Balloon shoot-down story shifting from Top Gun tale to 'whoops'

Balloon shoot-down story shifting from Top Gun tale to 'whoops'

Balloon shoot-down story shifting from Top Gun tale to 'whoops'

The U.S. government says it is examining the China-owned spy balloon that was shot down and retrieved from the Atlantic, which could shed light on China’s motives and its surveillance capabilities, but looming in the background is a drip-drip confession fighter jets may have blasted other innocent targets from the air on orders from the White House.

In a statement Monday, the U.S. military said Navy and Coast Guard crews tasked with recovering the aircraft now possess “significant debris” including all of its sensor and electronic components. A 30-foot section of the airship was retrieved by a crane ship.

That official statement, which came from the military’s Northern Command, was followed by a White House statement Tuesday hinting that three more objects shot down by U.S. fighter jets last week were innocent targets, NBC News reported in a breaking news story.

The intelligence community is “considering” that the three objects were being used for “commercial or benign purposes,” that story said.

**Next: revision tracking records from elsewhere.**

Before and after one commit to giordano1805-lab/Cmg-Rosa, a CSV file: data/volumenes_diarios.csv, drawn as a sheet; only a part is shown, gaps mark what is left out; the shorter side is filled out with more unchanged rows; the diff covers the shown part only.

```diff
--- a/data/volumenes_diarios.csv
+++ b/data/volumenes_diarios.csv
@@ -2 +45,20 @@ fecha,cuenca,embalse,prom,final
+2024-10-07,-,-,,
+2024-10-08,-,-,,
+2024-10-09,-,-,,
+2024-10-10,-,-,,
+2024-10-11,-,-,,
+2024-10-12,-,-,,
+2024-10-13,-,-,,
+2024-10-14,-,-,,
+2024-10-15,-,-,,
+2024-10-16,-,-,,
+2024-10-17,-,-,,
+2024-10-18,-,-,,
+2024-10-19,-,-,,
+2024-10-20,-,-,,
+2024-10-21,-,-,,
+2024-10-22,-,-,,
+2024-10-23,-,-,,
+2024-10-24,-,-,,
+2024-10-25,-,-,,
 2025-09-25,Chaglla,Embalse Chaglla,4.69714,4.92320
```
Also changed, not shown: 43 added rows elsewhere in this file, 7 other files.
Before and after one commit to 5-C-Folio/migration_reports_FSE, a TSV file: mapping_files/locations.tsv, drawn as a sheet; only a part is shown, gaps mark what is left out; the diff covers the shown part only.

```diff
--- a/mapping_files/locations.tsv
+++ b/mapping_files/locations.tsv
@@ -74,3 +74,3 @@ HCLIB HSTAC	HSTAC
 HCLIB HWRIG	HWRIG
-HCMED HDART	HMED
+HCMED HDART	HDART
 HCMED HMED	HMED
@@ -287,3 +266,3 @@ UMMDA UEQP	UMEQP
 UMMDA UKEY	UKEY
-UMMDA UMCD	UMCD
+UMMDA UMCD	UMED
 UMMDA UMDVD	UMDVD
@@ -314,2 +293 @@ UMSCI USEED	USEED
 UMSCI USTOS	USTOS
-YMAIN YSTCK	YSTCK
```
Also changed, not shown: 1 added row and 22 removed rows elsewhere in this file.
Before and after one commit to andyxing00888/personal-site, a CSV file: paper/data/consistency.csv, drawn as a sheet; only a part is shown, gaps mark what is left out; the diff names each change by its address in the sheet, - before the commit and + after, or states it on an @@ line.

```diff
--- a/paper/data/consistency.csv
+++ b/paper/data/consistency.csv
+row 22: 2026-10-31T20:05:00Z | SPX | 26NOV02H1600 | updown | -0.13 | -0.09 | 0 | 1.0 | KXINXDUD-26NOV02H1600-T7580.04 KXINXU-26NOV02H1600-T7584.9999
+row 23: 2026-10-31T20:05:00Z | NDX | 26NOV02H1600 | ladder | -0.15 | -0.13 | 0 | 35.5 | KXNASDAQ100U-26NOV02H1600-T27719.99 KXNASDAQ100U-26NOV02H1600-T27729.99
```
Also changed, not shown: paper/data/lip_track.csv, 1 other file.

That tepid admittance matches a Fox News story, also published Tuesday, in which an unnamed U.S. official called the purpose of the three downed objects an “open question.” The objects could be “sky trash” or “weather experiments,” that official said.

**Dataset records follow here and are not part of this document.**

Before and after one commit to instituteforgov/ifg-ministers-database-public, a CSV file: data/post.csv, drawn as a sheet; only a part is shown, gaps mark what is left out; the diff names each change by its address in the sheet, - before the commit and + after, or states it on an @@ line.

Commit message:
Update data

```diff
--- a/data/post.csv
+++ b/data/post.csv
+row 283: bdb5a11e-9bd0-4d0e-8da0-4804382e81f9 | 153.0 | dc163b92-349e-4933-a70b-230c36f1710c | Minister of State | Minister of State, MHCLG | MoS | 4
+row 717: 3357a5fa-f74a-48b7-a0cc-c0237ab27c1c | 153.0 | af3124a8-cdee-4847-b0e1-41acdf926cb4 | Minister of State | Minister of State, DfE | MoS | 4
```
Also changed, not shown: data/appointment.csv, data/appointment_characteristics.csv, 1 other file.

All three of the downed objects have “similarities,” the official also said, but did not elaborate.

On Capitol Hill, Rep. Dan Crenshaw (R-TX) used Twitter to update the public after he and other lawmakers were briefed by military officials. The three objects, he wrote, were in FAA commercial zones with no signals or navigation lights. The military is calling them UAPs or "unidentified aerial phenomenon."

"The first two UAPs were smaller, the size of an ATV, and harder to detect," the Congressman, citing the briefing, wrote. "The third resembled a balloon, and was easier for the radar to pick up."

All moved with wind currents, Crenshaw said, and they were shot down because they passed by Department of Defense facilities and posed a danger to commercial aircraft. 

Top military officials have said collecting debris from all three shoot-downs is difficult because of weather and terrain, and it’s unclear if the military is in a hurry to do so in light of leaks to the media. 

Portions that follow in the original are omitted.